Dallas Picks Omni As Headquarters Hotel Operator, Sets Cost

The city of Dallas is attempting to finalize a contract that would make Omni Hotels the operator of a publicly funded and owned hotel next to the Dallas Convention Center. The city is also racing to get the project off the ground before a public referendum in May that threatens to kill it.

An operating agreement should be voted upon by the city council this month. Moreover, the city and the hotel's developer, locally based Matthews Southwest, have set the maximum cost at $356 million.

The hotel is now envisioned to launch in 2011,with 100,000 sf of meeting space, multiple F&B outlets, and a spa. Dallas Convention & Visitors Bureau president and CEO Phillip Jones revealed to MeetingNews that it would have 1,016 rooms, a 50,000-sf ballroom, and a 30,000-sf junior ballroom.

But the anchor hotel may hinge on a citywide referendum triggered by a signature petition from the Citizens Against the Taxpayer-Owned Hotel. The group is composed largely of real estate and hotel firms, including Crow Holdings, which owns the Hilton Anatole, a convention property three miles from the Dallas Convention Center.

The group argues that the city and its taxpayers cannot afford to build the hotel amid the struggling economy and the area's already low hotel occupancy. While the city has plans to fund the hotel through the sale of revenue bonds, it is also seeking aid from the planned national economic stimulus package. Last month, Dallas mayor Tom Leppert presented to Congress the city's list of municipal projects for federal help, which included the hotel.

Opponents contend the bond option will not find legs amid the financial and economic crises, and that if the hotel falls short on revenues, the deficit will have to be made up through taxes. Anne Raymond, Crow Holdings' managing director and spokesperson for the anti-hotel group, told MN, "The financial market meltdown has put a
[stark] reality on floating the bonds."

Hotel proponents have stated that they want construction to start by April—ahead of the May referendum. Jones said the bond sale and hotel groundbreaking would occur in early to late spring.

"If they move forward without voters being able to learn about the issue, it would be unfortunate," said Raymond, though she suggested her group would explore other courses of legal action.

Jones did not appear fazed by the referendum threat. "If construction begins in April, it makes the referendum moot," he said. "The opposition is not slowing the city in any way, shape, or form."

The CVB chief has previously cited that Dallas loses $800 million annually in group business because it lacks a headquarters hotel. He told MN that planners' response to the hotel—including feedback from the CVB's customer advisory board—has been "very positive," adding that convention bookings contingent on the hotel are robust.

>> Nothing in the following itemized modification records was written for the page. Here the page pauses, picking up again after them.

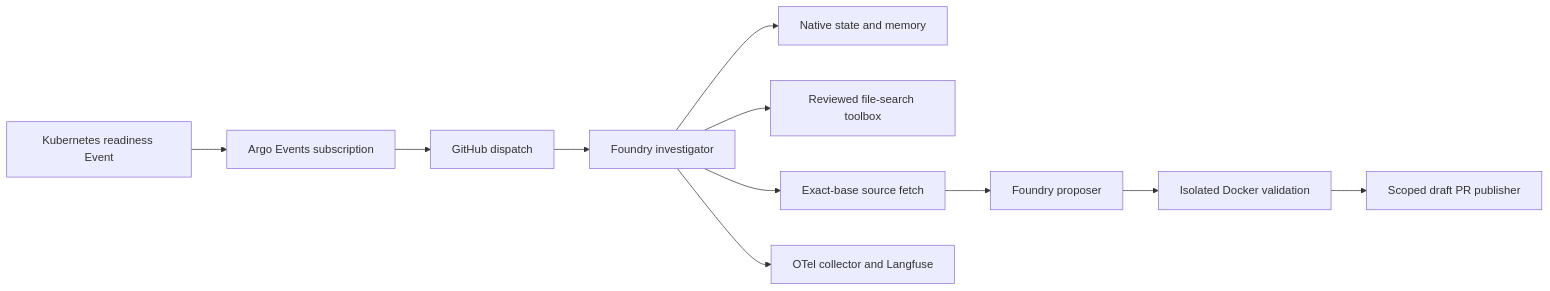
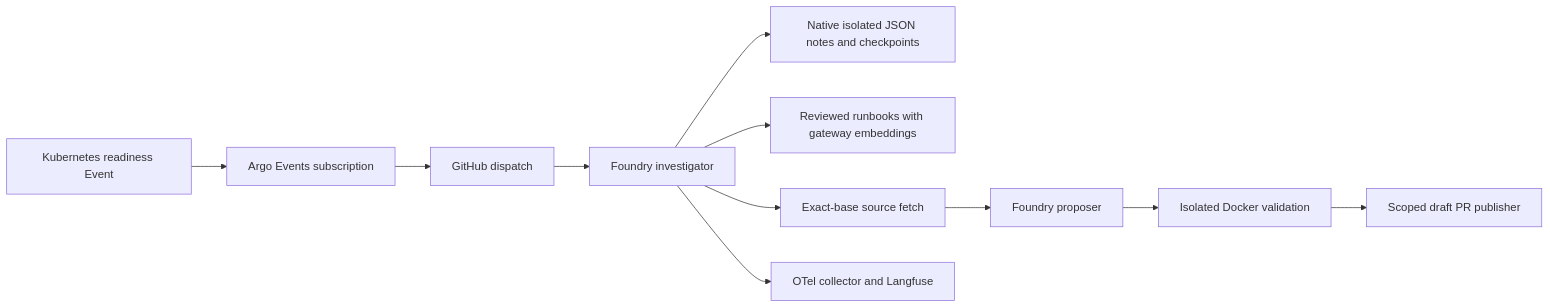
The third of 3 diagrams in README.md (ai-platform-portfolio/agent-catalog), drawn with Mermaid before and after one commit. The commit also changed other lines of this file and 11 other files, not shown here.

````diff
--- a/README.md
+++ b/README.md
@@ -384,13 +385,13 @@
 ```mermaid
 flowchart LR
   K[Kubernetes readiness Event] --> A[Argo Events subscription]
   A --> G[GitHub dispatch]
   G --> I[Foundry investigator]
-  I --> S[Native state and memory]
-  I --> R[Reviewed file-search toolbox]
+  I --> S[Native isolated JSON notes and checkpoints]
+  I --> R[Reviewed runbooks with gateway embeddings]
   I --> F[Exact-base source fetch]
   F --> P[Foundry proposer]
   P --> V[Isolated Docker validation]
   V --> D[Scoped draft PR publisher]
   I --> O[OTel collector and Langfuse]
 ```
````
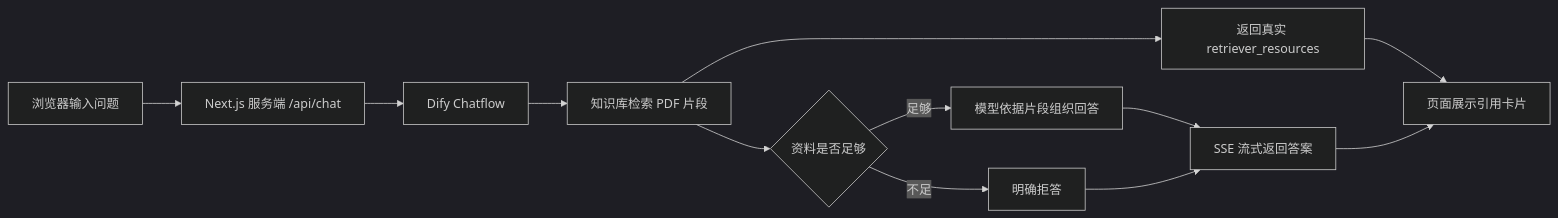
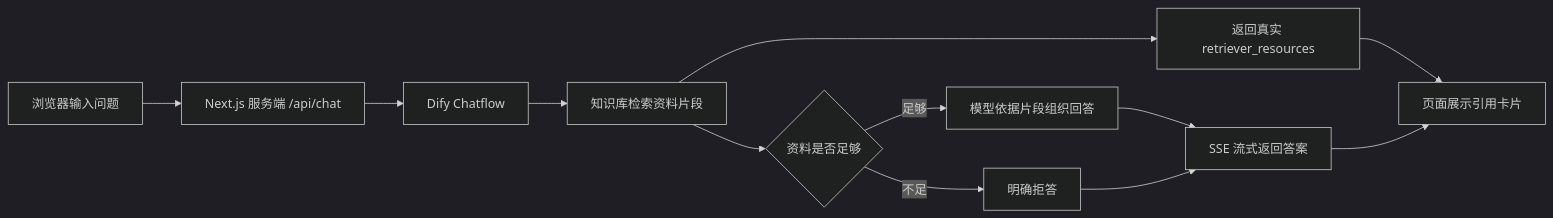
Before and after one commit to JW045-ctrl/zhiyuan-rag: the diagram in README.md, drawn with Mermaid (dark theme). The commit also changed other lines of this file and 2 other files, not shown here.

````diff
--- a/README.md
+++ b/README.md
@@ -70,14 +70,14 @@
 ```mermaid
 flowchart LR
     A[浏览器输入问题] --> B[Next.js 服务端 /api/chat]
     B --> C[Dify Chatflow]
-    C --> D[知识库检索 PDF 片段]
+    C --> D[知识库检索资料片段]
     D --> E{资料是否足够}
     E -->|足够| F[模型依据片段组织回答]
     E -->|不足| G[明确拒答]
     F --> H[SSE 流式返回答案]
     G --> H
     D --> I[返回真实 retriever_resources]
     I --> J[页面展示引用卡片]
     H --> J
 ```
````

The hotel "is a priority to remain competitive," said Jones. "The city, mayor, and city council are committed to this."

Originally published Jan. 5, 2009